Cancer Treatment Patent Survives, Even Over Earlier Evidence of Phase II Trials
Last week, OSI Pharmaceuticals learned that their cancer treatment patent would remain after an obviousness-based challenge on appeal to the Court of Appeals for the Federal Circuit. Finding that OSI’s cancer treatment claims could not have been obvious over prior art that did not provide a reasonable expectation of success for the claimed treatment, the court reversed a U.S. Patent and Trademark Office (USPTO) inter partes review decision tossing out OSI’s patent as unpatentable.

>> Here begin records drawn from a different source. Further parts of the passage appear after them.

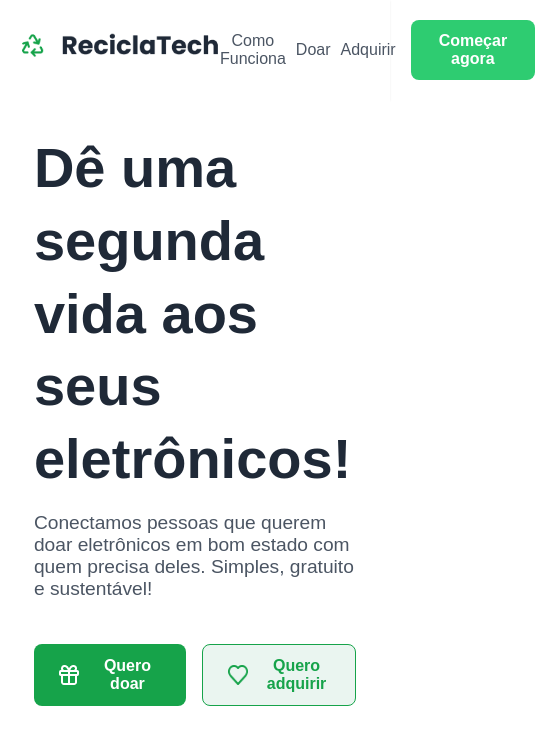
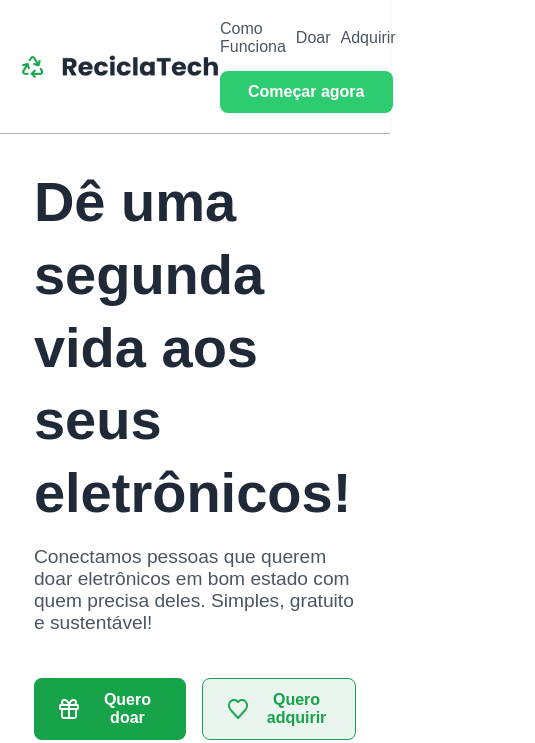
Before and after one commit to demfnanda/Recicla-Tech, a plain HTML site: page index.html in a window 390 px wide. Shown: the top 743 px of the page, 535 px wide, since content can reach past the window. Drawn offline with Linux system fonts and the light colour scheme.

Commit message:
🎨 style: melhora o layout da navbar

```diff
--- a/style.scss
+++ b/style.scss
@@ -10,7 +10,7 @@
       box-shadow: 0 1px 2px rgba(0,0,0,0.08);
       padding-top: 31px;
       padding-left: 37px;
-      border-bottom: #B4AEAE;
+      border-bottom: 1px solid #B4AEAE;
     }
 
     .navbar {
@@ -506,26 +506,27 @@
   }
 }
 
-// RESPONSIVIDADE
+//* ===== RESPONSIVIDADE ===== */
 
 @media (max-width: 768px) {
+
   /* ===== HEADER / NAVBAR ===== */
   .navbar {
+  display: flex;
   flex-direction: row;
   align-items: center;
+  justify-content: space-between;
   padding: 20px;
-    text-align: center;
 
   img {
     width: 200px;
-      align-items: flex-start;
-      margin-bottom: 10px;
-      padding-left: 0px;
   }
 
   nav {
     display: flex;
     flex-direction: row;
+    justify-content: space-between;
+    flex-wrap: wrap;
     align-items: center;
     gap: 15px;
 
@@ -536,6 +537,7 @@
       gap: 10px;
       list-style: none;
       padding: 0;
+      margin: 0;
     }
   }
 
@@ -548,9 +550,7 @@
     cursor: pointer;
     font-weight: 600;
     font-size: 1rem;
-      width: 100%;
-      max-width: 260px;
-      text-align: center;
+
   }
 }
 
```
Also changed, not shown: index.html (+5 -5 lines), style.css, 1 other file. Lines whose indentation alone changed are shown as unchanged.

The patent at stake in OSI Pharmaceuticals v. Apotex covered treatment of non-small cell lung cancer (NSCLC) by administering erlotinib, an epidermal growth factor receptor (EGFR) inhibitor. While EGFR inhibitors have had long-recognized potential as antitumor agents, many EGFR inhibitors have not been effective for real treatments. Some EGFR inhibitors had poor pharmacokinetics, some had undesirable interactions with other drugs, some were toxic due to binding with healthy cells or other receptors. Cancer treatments, too, are unpredictable—drugs may work for some types of tumors, but not others. In particular, over 99.5% of NSCLC drugs that started Phase II clinical trials had ultimately failed.
Recognizing this landscape of difficulties in NSCLC treatment research, the court reviewed a decision from the USPTO Patent Trial and Appeal Board (PTAB) finding that OSI’s treatment was obvious over one main prior art reference (Schnur) over either of two second references: Gibbs, or an earlier form 10-K, which was a financial regulatory submission by OSI itself. Schnur teaches treatment of hyperproliferative diseases, such as cancers, with a category of compounds, listing numerous examples and noting a preference for erlotinib. It mentions several types of cancer for treatment, including lung cancer, but without specifically noting NSCLC.
The PTAB looked to the combination of Schnur with Gibbs or the OSI 10-K to try to show a reasonable expectation of success in using erlotinib to treat NSCLC. Gibbs mentions clinical trials for erlotinib and another EGFR inhibitor, and identifies NSCLC treatment, but on that point cites two references: one mentioning the other EGFR inhibitor for NSCLC, and a second mentioning erlotinib without mentioning NSCLC. In its 10-K, OSI had earlier disclosed that erlotinib targets several cancers including NSCLC, and that OSI had finished Phase I trials and would proceed with Phase II trials.
While the PTAB found OSI’s NSCLC treatment unpatentable as obvious over this information, the Federal Circuit disagreed. The court especially weighed the prior art references’ complete lack of any data showing efficacy of erlotinib for treating NSCLC in particular, further reiterating the unpredictability of cancer treatments and the high failure rate of drugs entering Phase II clinical trials for treating NSCLC. While the court emphasized that efficacy data would not be necessary for all obviousness cases, and that the reasonable expectation requirement for obviousness does not demand absolute predictability, it ultimately concluded that the Schnur, Gibbs, and 10-K prior art in such an unpredictable field did not sufficiently support the PTAB’s obviousness conclusion.
When applying for patent protection on treatment methods in unpredictable fields, applicants should be ready to point to this unpredictability in trying to overcome any obviousness rejections. This technique may be especially important where information about their own clinical trials may have become public before their application was filed.